DATASET EXTRACT below:

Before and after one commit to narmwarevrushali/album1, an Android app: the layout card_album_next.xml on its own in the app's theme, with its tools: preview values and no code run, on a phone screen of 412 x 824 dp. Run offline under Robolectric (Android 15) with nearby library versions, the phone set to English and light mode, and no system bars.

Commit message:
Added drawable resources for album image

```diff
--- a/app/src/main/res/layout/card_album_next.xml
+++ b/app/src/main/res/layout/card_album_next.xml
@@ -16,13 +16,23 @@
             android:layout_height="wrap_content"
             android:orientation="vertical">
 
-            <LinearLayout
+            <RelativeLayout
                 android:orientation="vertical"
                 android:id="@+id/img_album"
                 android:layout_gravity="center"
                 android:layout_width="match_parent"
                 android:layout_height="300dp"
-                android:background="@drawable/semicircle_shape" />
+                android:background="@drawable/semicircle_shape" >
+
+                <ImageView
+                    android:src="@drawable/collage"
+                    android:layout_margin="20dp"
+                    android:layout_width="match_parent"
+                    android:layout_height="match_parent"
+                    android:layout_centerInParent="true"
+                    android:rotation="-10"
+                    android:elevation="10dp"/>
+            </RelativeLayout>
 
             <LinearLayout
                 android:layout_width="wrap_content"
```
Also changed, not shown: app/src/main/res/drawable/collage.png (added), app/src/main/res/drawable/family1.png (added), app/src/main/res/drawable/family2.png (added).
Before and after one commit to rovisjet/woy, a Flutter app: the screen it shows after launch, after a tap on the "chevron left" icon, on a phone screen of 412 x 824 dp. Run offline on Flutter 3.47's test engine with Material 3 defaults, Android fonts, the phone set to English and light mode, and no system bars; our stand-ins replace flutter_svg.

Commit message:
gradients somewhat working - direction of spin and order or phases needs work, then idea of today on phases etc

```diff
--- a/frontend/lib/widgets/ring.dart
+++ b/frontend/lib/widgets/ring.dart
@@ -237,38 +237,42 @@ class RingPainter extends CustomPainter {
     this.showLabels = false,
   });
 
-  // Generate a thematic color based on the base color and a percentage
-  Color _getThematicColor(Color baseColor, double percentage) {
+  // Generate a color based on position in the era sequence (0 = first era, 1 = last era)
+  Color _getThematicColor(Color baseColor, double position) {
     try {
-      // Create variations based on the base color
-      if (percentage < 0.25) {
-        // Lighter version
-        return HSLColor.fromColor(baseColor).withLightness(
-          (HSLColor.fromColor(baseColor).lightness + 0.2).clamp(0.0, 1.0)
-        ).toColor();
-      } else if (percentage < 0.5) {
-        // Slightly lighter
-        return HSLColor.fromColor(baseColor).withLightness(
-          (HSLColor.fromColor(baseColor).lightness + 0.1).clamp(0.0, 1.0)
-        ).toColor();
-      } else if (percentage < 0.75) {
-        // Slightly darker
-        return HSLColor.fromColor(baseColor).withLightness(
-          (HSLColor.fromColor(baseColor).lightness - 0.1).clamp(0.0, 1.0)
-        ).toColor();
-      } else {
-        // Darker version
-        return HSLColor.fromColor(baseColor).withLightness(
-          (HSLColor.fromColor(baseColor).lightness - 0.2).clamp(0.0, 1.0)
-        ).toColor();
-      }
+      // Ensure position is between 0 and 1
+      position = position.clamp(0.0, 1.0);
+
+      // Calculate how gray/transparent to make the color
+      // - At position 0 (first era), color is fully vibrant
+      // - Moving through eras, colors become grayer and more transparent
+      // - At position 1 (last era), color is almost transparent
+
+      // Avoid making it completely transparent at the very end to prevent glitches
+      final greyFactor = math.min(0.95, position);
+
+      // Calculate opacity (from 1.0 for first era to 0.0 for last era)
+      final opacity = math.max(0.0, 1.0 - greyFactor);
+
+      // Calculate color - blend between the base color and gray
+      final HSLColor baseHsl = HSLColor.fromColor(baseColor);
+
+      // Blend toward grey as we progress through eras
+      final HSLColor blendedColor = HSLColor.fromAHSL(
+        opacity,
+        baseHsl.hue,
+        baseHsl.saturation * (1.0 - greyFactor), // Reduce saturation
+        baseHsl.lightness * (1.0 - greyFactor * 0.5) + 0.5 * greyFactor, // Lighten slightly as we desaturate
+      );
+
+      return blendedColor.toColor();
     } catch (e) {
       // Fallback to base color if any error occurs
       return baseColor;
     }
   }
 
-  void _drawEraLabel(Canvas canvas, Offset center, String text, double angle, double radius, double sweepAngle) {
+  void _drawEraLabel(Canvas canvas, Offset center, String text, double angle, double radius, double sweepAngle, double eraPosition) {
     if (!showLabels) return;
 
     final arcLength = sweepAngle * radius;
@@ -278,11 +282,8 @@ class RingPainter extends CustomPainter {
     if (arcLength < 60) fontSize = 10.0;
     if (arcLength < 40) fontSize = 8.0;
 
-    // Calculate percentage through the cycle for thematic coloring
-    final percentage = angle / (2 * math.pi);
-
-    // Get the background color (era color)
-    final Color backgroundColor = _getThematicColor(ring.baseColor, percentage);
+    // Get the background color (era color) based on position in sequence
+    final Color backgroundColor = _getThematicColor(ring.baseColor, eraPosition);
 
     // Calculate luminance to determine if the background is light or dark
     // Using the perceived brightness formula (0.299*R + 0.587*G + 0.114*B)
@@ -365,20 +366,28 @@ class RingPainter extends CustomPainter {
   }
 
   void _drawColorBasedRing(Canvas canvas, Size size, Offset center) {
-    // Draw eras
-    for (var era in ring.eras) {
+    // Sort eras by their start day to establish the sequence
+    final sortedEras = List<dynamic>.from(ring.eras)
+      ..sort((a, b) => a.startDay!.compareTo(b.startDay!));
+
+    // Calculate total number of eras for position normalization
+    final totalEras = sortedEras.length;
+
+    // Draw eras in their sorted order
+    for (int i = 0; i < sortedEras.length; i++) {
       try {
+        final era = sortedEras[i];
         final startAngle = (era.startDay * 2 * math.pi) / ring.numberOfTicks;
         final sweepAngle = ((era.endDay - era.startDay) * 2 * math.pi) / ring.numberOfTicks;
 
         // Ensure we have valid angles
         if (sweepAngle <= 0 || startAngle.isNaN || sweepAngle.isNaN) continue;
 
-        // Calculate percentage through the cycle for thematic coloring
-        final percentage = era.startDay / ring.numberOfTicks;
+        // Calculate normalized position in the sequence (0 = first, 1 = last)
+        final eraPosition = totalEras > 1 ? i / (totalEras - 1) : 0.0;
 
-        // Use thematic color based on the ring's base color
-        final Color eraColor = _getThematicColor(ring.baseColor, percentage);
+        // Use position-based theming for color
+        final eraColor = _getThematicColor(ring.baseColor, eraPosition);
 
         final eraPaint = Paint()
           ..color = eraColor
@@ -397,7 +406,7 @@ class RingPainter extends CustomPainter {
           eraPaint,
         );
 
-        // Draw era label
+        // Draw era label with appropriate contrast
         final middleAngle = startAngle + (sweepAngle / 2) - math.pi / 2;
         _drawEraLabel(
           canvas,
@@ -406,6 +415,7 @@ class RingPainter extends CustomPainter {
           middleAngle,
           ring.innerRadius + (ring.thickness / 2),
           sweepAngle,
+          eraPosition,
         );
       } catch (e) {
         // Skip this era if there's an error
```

End of DATASET EXTRACT.

WHAT THE EXERCISE ASKS :: All lines from the listing above that include "math" should be shown.

WORKED SOLUTION ::
+      final greyFactor = math.min(0.95, position);
+      final opacity = math.max(0.0, 1.0 - greyFactor);
-    final percentage = angle / (2 * math.pi);
         final startAngle = (era.startDay * 2 * math.pi) / ring.numberOfTicks;
         final sweepAngle = ((era.endDay - era.startDay) * 2 * math.pi) / ring.numberOfTicks;
         final middleAngle = startAngle + (sweepAngle / 2) - math.pi / 2;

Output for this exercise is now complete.